INPUT DATA below:

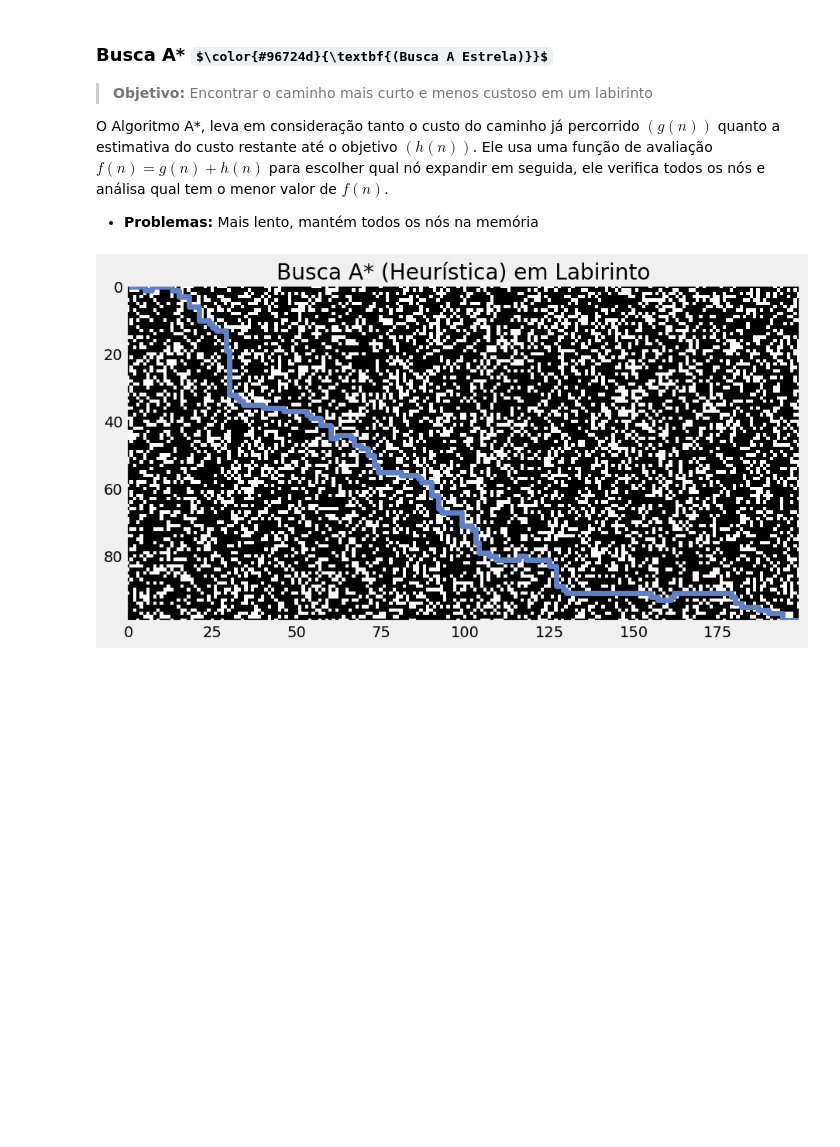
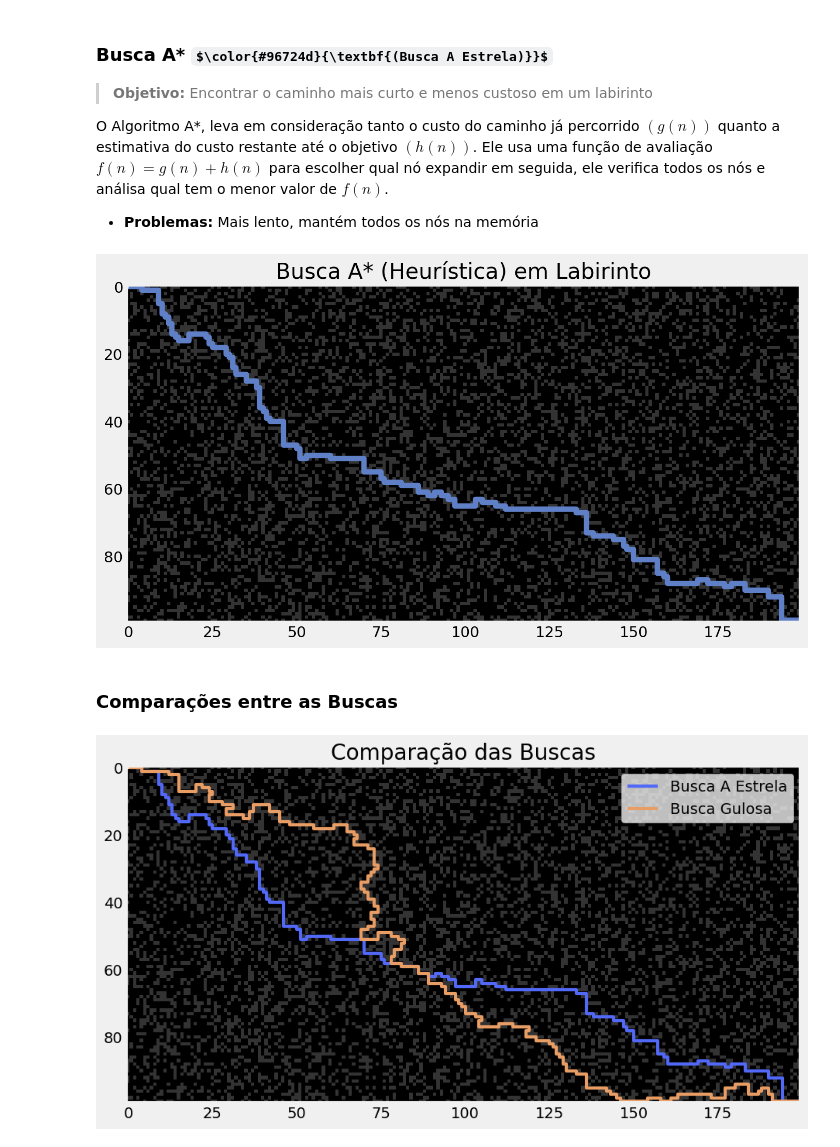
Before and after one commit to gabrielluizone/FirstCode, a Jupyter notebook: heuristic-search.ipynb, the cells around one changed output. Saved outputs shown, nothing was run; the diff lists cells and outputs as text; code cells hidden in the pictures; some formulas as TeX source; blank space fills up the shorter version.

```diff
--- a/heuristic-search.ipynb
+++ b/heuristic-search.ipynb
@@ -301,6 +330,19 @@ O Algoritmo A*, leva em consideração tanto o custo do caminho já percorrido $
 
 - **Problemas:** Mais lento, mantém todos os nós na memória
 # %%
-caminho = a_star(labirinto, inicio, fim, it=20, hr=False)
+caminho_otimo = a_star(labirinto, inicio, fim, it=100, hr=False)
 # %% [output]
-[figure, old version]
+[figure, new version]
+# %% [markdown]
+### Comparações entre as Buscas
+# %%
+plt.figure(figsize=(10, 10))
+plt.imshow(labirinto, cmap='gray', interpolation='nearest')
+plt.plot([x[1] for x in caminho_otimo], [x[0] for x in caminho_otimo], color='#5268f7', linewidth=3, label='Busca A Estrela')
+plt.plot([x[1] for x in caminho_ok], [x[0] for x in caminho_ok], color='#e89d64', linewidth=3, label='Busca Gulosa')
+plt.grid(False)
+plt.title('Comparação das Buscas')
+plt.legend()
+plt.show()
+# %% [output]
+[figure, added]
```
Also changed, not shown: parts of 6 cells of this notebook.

End of INPUT DATA.

YOUR OBJECTIVE =>
Lines holding the string "figure" must be copied out of the entries above.

WORKED SOLUTION =>
-[figure, old version]
+[figure, new version]
+plt.figure(figsize=(10, 10))
+[figure, added]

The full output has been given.